Your goal
Type out all the data below, word for word.

━━━━━ Provided records ━━━━━

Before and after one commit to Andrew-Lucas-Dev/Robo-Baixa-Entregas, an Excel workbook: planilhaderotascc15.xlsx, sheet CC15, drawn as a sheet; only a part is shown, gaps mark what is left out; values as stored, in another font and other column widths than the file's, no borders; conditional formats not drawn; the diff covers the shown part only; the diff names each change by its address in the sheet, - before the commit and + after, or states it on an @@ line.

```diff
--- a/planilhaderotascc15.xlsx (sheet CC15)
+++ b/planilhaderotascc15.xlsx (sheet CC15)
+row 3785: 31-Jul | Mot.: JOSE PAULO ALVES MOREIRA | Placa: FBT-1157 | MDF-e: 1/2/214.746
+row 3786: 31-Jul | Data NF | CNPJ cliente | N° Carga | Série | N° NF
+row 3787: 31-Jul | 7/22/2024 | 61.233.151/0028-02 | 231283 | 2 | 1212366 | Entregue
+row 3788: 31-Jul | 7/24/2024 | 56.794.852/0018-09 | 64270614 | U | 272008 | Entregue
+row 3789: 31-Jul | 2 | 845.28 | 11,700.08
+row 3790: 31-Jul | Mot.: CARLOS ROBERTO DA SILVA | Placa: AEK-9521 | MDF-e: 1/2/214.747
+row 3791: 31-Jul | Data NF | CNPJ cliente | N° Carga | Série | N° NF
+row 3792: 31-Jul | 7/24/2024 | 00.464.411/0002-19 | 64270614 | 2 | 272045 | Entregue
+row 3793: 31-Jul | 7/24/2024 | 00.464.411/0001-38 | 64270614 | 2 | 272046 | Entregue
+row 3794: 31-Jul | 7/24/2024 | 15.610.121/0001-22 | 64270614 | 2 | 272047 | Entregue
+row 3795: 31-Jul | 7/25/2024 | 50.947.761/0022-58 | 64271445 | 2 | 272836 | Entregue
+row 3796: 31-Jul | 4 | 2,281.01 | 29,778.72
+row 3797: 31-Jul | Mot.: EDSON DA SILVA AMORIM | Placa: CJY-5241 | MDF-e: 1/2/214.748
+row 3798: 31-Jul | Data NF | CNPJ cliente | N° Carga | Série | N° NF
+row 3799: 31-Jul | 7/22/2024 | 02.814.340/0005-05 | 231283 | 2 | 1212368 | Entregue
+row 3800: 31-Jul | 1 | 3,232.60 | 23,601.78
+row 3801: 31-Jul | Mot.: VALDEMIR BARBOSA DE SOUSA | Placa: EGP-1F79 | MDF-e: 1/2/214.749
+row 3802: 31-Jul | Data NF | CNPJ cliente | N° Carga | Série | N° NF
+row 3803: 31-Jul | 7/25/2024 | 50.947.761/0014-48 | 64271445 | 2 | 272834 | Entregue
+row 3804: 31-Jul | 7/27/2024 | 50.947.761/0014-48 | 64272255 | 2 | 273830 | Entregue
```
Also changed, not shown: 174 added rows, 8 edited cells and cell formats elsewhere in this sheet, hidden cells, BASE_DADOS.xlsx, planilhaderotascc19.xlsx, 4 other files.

━━━━━

Solution
Before and after one commit to Andrew-Lucas-Dev/Robo-Baixa-Entregas, an Excel workbook: planilhaderotascc15.xlsx, sheet CC15, drawn as a sheet; only a part is shown, gaps mark what is left out; values as stored, in another font and other column widths than the file's, no borders; conditional formats not drawn; the diff covers the shown part only; the diff names each change by its address in the sheet, - before the commit and + after, or states it on an @@ line.

```diff
--- a/planilhaderotascc15.xlsx (sheet CC15)
+++ b/planilhaderotascc15.xlsx (sheet CC15)
+row 3785: 31-Jul | Mot.: JOSE PAULO ALVES MOREIRA | Placa: FBT-1157 | MDF-e: 1/2/214.746
+row 3786: 31-Jul | Data NF | CNPJ cliente | N° Carga | Série | N° NF
+row 3787: 31-Jul | 7/22/2024 | 61.233.151/0028-02 | 231283 | 2 | 1212366 | Entregue
+row 3788: 31-Jul | 7/24/2024 | 56.794.852/0018-09 | 64270614 | U | 272008 | Entregue
+row 3789: 31-Jul | 2 | 845.28 | 11,700.08
+row 3790: 31-Jul | Mot.: CARLOS ROBERTO DA SILVA | Placa: AEK-9521 | MDF-e: 1/2/214.747
+row 3791: 31-Jul | Data NF | CNPJ cliente | N° Carga | Série | N° NF
+row 3792: 31-Jul | 7/24/2024 | 00.464.411/0002-19 | 64270614 | 2 | 272045 | Entregue
+row 3793: 31-Jul | 7/24/2024 | 00.464.411/0001-38 | 64270614 | 2 | 272046 | Entregue
+row 3794: 31-Jul | 7/24/2024 | 15.610.121/0001-22 | 64270614 | 2 | 272047 | Entregue
+row 3795: 31-Jul | 7/25/2024 | 50.947.761/0022-58 | 64271445 | 2 | 272836 | Entregue
+row 3796: 31-Jul | 4 | 2,281.01 | 29,778.72
+row 3797: 31-Jul | Mot.: EDSON DA SILVA AMORIM | Placa: CJY-5241 | MDF-e: 1/2/214.748
+row 3798: 31-Jul | Data NF | CNPJ cliente | N° Carga | Série | N° NF
+row 3799: 31-Jul | 7/22/2024 | 02.814.340/0005-05 | 231283 | 2 | 1212368 | Entregue
+row 3800: 31-Jul | 1 | 3,232.60 | 23,601.78
+row 3801: 31-Jul | Mot.: VALDEMIR BARBOSA DE SOUSA | Placa: EGP-1F79 | MDF-e: 1/2/214.749
+row 3802: 31-Jul | Data NF | CNPJ cliente | N° Carga | Série | N° NF
+row 3803: 31-Jul | 7/25/2024 | 50.947.761/0014-48 | 64271445 | 2 | 272834 | Entregue
+row 3804: 31-Jul | 7/27/2024 | 50.947.761/0014-48 | 64272255 | 2 | 273830 | Entregue
```
Also changed, not shown: 174 added rows, 8 edited cells and cell formats elsewhere in this sheet, hidden cells, BASE_DADOS.xlsx, planilhaderotascc19.xlsx, 4 other files.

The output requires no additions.